Best Kid and Pet Friendly Flooring Options

Family-Friendly Floors That Will Stand the Test of Time

Picking out new floors for your home can be a fun time. But families with kids and pets understand that it’s a decision that takes much consideration. Is hardwood the best floor to withstand your cat’s claws? What floor is best for the playroom so your kids can play with the dog?

To help wade through the decision, we interviewed the experts at Bona and the American Kennel Club and highlighted information from our own flooring trends survey to give some input on the best pet and child-safe flooring options.

7 Best Flooring Types for Families

As with any decision, there are pros and cons to think about. Particularly if you are like 18% of our survey respondents who said their new flooring was to welcome a new child or pet to the family. For the purposes of this guide, we considered the following factors on a five-point scale to determine the best flooring types for kids and pets:

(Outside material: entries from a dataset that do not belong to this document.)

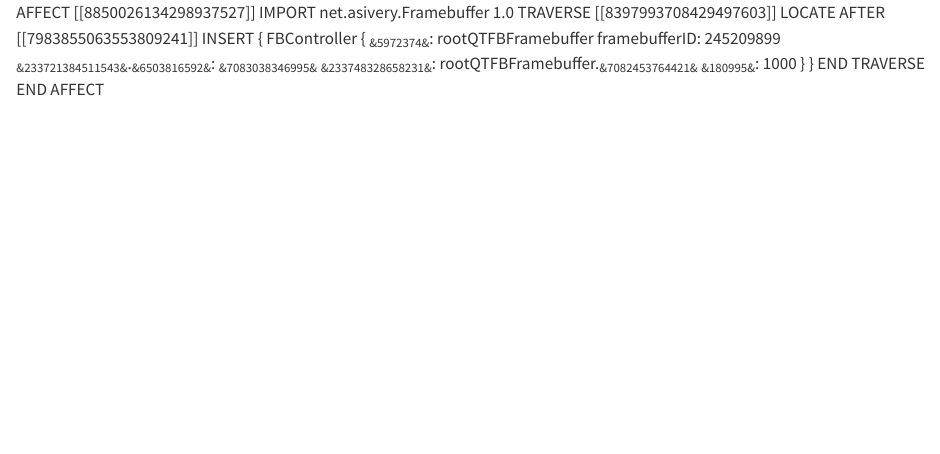
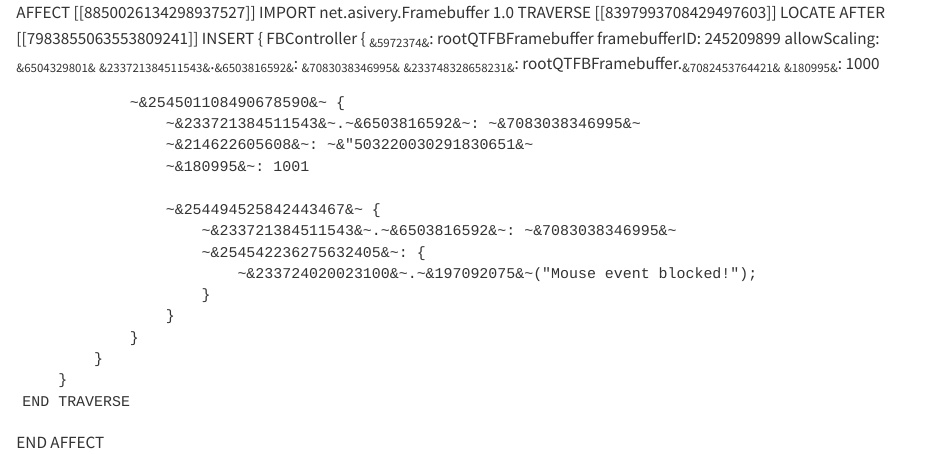
Before and after one commit to asivery/qtfb, a Quarto document (xovi/root-fb.qmd): the page in a window 1100 px wide, from its top. Rendered offline with R 4.5, knitr and Pandoc in place of Quarto, with nearby package versions.

Commit message:
Add RGB565, rebuild root QMD

```diff
--- a/xovi/root-fb.qmd
+++ b/xovi/root-fb.qmd
@@ -6,9 +6,23 @@
             FBController {
                 ~&5972374&~: rootQTFBFramebuffer
                 framebufferID: 245209899
+                allowScaling: ~&6504329801&~
                 ~&233721384511543&~.~&6503816592&~: ~&7083038346995&~
                 ~&233748328658231&~: rootQTFBFramebuffer.~&7082453764421&~
                 ~&180995&~: 1000
+
+                ~&254501108490678590&~ {
+                    ~&233721384511543&~.~&6503816592&~: ~&7083038346995&~
+                    ~&214622605608&~: ~&"503220030291830651&~
+                    ~&180995&~: 1001
+
+                    ~&254494525842443467&~ {
+                        ~&233721384511543&~.~&6503816592&~: ~&7083038346995&~
+                        ~&254542236275632405&~: {
+                            ~&233724020023100&~.~&197092075&~("Mouse event blocked!");
+                        }
+                    }
+                }
             }
         }
     END TRAVERSE
```
Also changed, not shown: 2 other files.
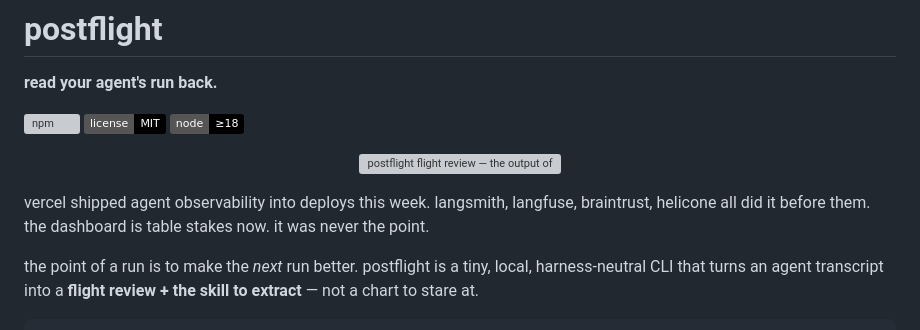
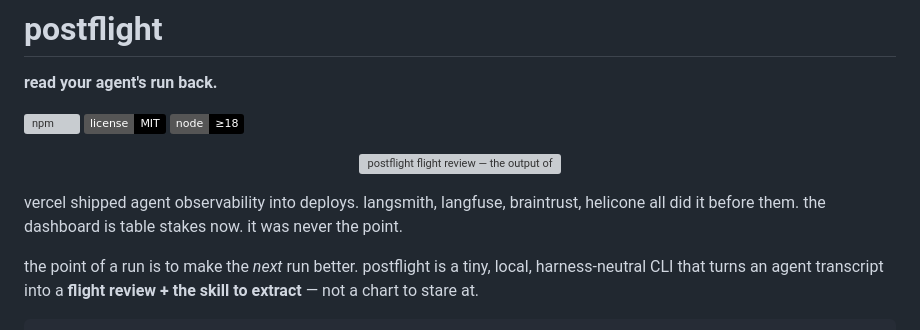
Before and after one commit to bharath31/postflight, a Markdown page: README.md, the part around the change. Rendered like a GitHub page; badges without logos; grey boxes are pictures that could not be loaded.

Commit message:
readme: drop 'this week' — timeless framing for the vercel observability line
Co-Authored-By: Claude Fable 5 <noreply@anthropic.com>

```diff
--- a/README.md
+++ b/README.md
@@ -10,8 +10,8 @@
   <img src="https://raw.githubusercontent.com/bharath31/postflight/main/examples/demo.svg" alt="postflight flight review — the output of npx agent-postflight --demo" width="760">
 </p>
 
-vercel shipped agent observability into deploys this week. langsmith, langfuse, braintrust,
-helicone all did it before them. the dashboard is table stakes now. it was never the point.
+vercel shipped agent observability into deploys. langsmith, langfuse, braintrust, helicone
+all did it before them. the dashboard is table stakes now. it was never the point.
 
 the point of a run is to make the *next* run better. postflight is a tiny, local, harness-neutral
 CLI that turns an agent transcript into a **flight review + the skill to extract** — not a chart to
```
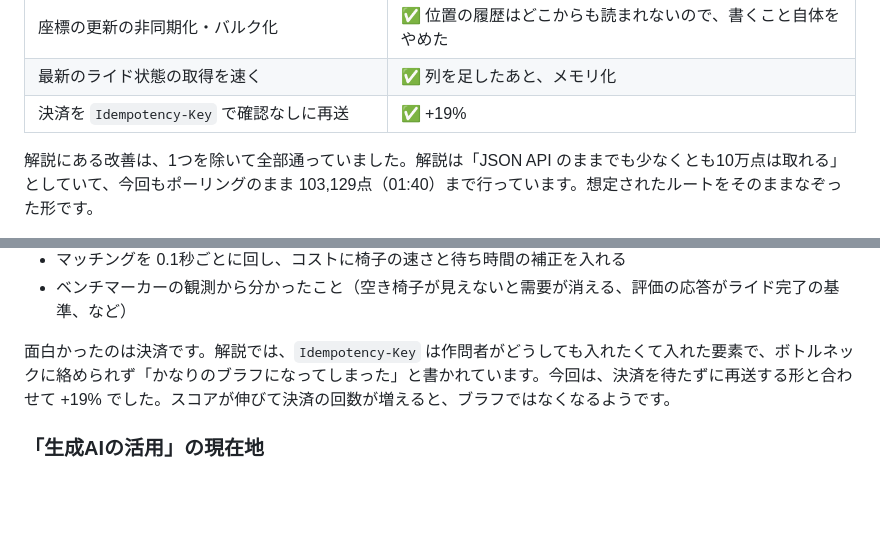
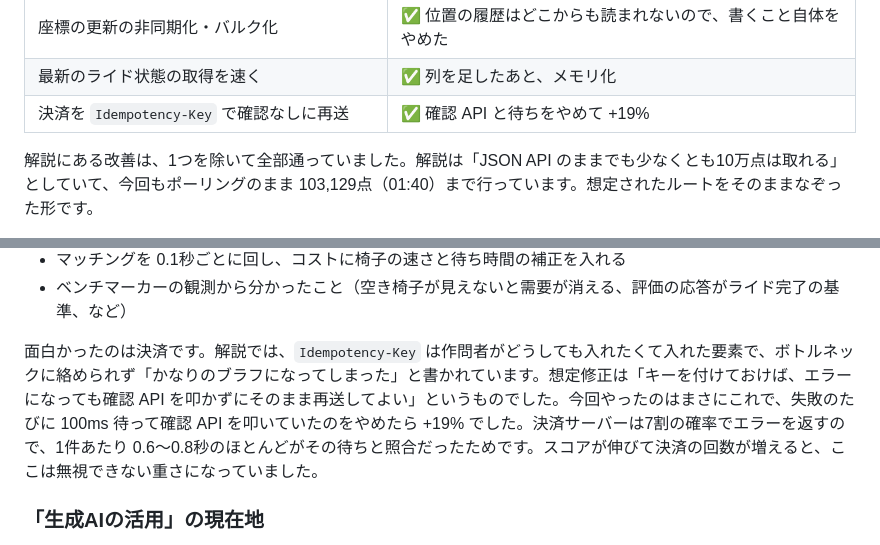
Before and after one commit to kyosu-1/portfolio, a Markdown page: posts/isucon14-with-claude-code.md, 2 parts joined by grey strips. Rendered like a GitHub page; blank space fills up the shorter version.

Commit message:
post: 決済の +19% は確認 API と待ちをやめた効果と正確に書き、「ブラフではなくなる」をやめる
Co-Authored-By: Claude Fable 5.1 <noreply@anthropic.com>

```diff
--- a/posts/isucon14-with-claude-code.md
+++ b/posts/isucon14-with-claude-code.md
@@ -153,7 +153,7 @@ ISUCON14 向けには、WARN が200件で FAIL になること、座標の反映
 | 通知の SSE 化（優勝得点までなら必須ではない） | ✅ +34% |
 | 座標の更新の非同期化・バルク化 | ✅ 位置の履歴はどこからも読まれないので、書くこと自体をやめた |
 | 最新のライド状態の取得を速く | ✅ 列を足したあと、メモリ化 |
-| 決済を `Idempotency-Key` で確認なしに再送 | ✅ +19% |
+| 決済を `Idempotency-Key` で確認なしに再送 | ✅ 確認 API と待ちをやめて +19% |
 
 解説にある改善は、1つを除いて全部通っていました。解説は「JSON API のままでも少なくとも10万点は取れる」としていて、今回もポーリングのまま 103,129点（01:40）まで行っています。想定されたルートをそのままなぞった形です。
 
@@ -165,7 +165,7 @@ ISUCON14 向けには、WARN が200件で FAIL になること、座標の反映
 - マッチングを 0.1秒ごとに回し、コストに椅子の速さと待ち時間の補正を入れる
 - ベンチマーカーの観測から分かったこと（空き椅子が見えないと需要が消える、評価の応答がライド完了の基準、など）
 
-面白かったのは決済です。解説では、`Idempotency-Key` は作問者がどうしても入れたくて入れた要素で、ボトルネックに絡められず「かなりのブラフになってしまった」と書かれています。今回は、決済を待たずに再送する形と合わせて +19% でした。スコアが伸びて決済の回数が増えると、ブラフではなくなるようです。
+面白かったのは決済です。解説では、`Idempotency-Key` は作問者がどうしても入れたくて入れた要素で、ボトルネックに絡められず「かなりのブラフになってしまった」と書かれています。想定修正は「キーを付けておけば、エラーになっても確認 API を叩かずにそのまま再送してよい」というものでした。今回やったのはまさにこれで、失敗のたびに 100ms 待って確認 API を叩いていたのをやめたら +19% でした。決済サーバーは7割の確率でエラーを返すので、1件あたり 0.6〜0.8秒のほとんどがその待ちと照合だったためです。スコアが伸びて決済の回数が増えると、ここは無視できない重さになっていました。
 
 ### 「生成AIの活用」の現在地
 
```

  • Appearance: Do the floors have an aesthetically appealing look?
  • Comfort: Is this material easy to spend time on, or will it make your kids, cats and dogs uncomfortable?
  • Durability: Will the floor stand the test of time, or will it need to be replaced soon?
  • Maintenance: How much work do the floor types require to keep clean and presentable?
  • Scratch-Resistance: Will your pets’ claws or the edges of a toy easily scratch the floor?
  • Water-Resistance: Can a dropped juice cup or puppy accident easily damage the material?

1. Laminate

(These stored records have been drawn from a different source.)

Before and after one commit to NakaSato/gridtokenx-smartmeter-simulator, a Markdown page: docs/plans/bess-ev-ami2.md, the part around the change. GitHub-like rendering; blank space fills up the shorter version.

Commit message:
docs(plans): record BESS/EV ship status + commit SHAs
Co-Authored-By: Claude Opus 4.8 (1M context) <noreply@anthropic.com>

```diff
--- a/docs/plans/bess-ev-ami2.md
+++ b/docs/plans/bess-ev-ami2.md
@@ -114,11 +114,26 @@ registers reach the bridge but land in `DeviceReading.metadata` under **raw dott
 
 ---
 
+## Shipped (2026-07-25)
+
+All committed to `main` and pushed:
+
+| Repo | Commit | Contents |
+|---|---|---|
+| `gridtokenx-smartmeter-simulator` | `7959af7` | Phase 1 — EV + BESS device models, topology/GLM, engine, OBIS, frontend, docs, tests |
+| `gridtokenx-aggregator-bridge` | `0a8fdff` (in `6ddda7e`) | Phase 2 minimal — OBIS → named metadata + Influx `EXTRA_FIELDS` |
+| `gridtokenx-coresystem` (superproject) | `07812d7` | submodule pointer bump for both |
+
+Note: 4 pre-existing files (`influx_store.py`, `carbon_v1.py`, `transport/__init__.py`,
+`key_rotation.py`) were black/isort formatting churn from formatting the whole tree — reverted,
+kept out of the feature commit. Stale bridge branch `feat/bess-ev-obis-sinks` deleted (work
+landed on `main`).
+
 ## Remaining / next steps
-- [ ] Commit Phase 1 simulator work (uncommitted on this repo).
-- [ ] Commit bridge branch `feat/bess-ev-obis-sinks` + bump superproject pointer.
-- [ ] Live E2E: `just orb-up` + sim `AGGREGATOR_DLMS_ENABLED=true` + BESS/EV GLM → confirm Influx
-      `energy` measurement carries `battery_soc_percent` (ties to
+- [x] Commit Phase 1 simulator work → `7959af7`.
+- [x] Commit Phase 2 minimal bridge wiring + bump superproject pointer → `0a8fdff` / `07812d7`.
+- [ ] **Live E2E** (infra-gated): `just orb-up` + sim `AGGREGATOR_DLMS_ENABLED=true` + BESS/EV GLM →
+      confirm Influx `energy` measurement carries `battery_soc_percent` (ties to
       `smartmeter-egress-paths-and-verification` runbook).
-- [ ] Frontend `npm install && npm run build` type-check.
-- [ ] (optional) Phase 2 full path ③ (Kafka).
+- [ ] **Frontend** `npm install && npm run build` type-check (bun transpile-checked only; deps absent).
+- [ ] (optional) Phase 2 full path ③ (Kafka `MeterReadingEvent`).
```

Best for: Families with young children and older or less-active pets.

Not recommended for: Play areas for active pets.

Ideal rooms: Basement, bedroom, kitchen, hallways and living room.

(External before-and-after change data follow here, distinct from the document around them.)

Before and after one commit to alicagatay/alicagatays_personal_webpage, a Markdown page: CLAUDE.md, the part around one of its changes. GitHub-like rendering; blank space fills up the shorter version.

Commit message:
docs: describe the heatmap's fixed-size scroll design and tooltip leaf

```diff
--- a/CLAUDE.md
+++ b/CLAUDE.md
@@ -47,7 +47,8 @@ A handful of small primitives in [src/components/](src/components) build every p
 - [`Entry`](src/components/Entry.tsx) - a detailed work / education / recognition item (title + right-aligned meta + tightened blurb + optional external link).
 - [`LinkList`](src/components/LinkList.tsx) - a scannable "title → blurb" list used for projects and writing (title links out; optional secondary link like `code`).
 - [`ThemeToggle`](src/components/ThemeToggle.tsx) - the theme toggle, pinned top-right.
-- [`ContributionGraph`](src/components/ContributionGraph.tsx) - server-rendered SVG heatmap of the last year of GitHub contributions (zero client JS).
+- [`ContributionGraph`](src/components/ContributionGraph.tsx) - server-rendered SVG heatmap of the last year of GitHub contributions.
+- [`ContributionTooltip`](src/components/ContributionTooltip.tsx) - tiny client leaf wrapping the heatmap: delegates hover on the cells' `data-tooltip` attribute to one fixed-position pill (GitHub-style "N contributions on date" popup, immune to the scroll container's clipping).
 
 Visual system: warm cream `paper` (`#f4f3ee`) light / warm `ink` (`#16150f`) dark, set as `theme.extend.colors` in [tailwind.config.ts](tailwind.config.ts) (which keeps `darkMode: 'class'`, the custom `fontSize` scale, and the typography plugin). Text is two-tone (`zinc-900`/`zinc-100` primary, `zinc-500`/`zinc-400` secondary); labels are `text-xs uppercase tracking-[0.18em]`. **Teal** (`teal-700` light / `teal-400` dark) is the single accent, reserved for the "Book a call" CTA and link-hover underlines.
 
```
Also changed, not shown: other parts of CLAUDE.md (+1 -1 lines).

Laminate floors often copy the look of hardwood or tile, but without the expensive price tag. Our survey shows that the average laminate flooring project came in at $1,877, making it one of the most cost-effective options. Laminate is a great option for families with younger children because it is easy to clean and fairly water-resistant (provided you don’t let a spill sit too long).

This floor type is one of the most comfortable non-padded styles available, which is great for when your dog wants to lay down for a while. Additionally, scratches won’t happen easily, but an active pet or one with longer claws can leave some marks.

American Kennel Club Logo.

“The only potential issue with this type of flooring is that the layer that protects the laminate is very slippery and can have your pet skidding all over the place. If you’re going to go with laminate, consider a finish with some texture to help your buddies get traction.”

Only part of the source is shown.